- Your goal -
Match on the string "Pages" in the entries below and return every matching line.

---- Records to use

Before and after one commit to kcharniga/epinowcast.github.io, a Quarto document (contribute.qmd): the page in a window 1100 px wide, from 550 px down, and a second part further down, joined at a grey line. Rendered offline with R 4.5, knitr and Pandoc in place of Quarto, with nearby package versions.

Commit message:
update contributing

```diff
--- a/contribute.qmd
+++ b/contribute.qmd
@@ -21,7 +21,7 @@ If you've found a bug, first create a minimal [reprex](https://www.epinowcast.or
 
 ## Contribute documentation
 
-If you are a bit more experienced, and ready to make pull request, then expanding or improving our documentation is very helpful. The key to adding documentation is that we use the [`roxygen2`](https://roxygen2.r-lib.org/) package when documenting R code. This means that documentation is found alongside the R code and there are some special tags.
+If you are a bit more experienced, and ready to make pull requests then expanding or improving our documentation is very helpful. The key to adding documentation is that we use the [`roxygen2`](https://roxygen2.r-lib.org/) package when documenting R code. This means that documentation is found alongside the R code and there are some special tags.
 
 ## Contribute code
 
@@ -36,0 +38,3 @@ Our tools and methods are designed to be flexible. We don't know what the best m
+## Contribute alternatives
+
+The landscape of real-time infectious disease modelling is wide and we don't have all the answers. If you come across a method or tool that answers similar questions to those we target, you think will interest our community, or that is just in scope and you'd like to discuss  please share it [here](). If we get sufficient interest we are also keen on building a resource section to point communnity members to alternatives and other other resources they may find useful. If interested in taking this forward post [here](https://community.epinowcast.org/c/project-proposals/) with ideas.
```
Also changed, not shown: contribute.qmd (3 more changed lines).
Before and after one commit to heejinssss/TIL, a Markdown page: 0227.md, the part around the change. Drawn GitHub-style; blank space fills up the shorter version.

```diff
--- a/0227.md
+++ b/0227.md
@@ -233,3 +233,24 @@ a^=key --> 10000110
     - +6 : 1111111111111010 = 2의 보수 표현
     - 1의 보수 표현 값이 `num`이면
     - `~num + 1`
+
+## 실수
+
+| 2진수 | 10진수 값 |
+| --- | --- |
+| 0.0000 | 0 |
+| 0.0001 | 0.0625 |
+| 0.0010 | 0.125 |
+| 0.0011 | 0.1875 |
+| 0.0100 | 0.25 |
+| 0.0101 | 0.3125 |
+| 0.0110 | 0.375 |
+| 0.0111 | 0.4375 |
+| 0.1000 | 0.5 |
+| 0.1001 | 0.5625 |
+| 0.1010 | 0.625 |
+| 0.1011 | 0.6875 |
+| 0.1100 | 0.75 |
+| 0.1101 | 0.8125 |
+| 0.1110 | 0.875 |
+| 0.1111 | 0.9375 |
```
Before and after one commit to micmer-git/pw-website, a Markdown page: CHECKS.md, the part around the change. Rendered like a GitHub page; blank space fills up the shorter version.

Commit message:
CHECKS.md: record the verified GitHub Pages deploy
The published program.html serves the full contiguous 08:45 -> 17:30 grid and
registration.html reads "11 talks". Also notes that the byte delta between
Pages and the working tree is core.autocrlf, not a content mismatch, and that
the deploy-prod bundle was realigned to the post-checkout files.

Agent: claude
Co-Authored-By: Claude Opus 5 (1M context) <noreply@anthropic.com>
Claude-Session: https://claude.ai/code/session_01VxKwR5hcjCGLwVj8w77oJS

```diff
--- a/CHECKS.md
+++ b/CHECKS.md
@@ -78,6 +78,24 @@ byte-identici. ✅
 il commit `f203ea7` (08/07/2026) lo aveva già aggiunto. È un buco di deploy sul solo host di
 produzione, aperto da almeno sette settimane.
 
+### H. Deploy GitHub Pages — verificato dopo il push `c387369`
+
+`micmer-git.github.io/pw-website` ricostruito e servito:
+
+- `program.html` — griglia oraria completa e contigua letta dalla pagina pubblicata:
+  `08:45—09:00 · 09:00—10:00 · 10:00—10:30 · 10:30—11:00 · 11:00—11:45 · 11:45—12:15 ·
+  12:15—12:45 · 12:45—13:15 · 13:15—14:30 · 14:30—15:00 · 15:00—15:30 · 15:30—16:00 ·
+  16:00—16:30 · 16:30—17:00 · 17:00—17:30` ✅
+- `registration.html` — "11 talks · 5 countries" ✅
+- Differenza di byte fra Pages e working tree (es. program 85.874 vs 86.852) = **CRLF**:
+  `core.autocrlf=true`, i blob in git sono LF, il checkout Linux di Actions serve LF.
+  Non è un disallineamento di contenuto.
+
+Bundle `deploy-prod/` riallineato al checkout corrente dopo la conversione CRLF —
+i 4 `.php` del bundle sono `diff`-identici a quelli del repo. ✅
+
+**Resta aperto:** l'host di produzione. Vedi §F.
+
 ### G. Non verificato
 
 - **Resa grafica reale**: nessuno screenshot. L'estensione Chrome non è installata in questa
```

--------

- Output -
CHECKS.md: record the verified GitHub Pages deploy
Pages and the working tree is core.autocrlf, not a content mismatch, and that
+### H. Deploy GitHub Pages — verificato dopo il push `c387369`
+- Differenza di byte fra Pages e working tree (es. program 85.874 vs 86.852) = **CRLF**:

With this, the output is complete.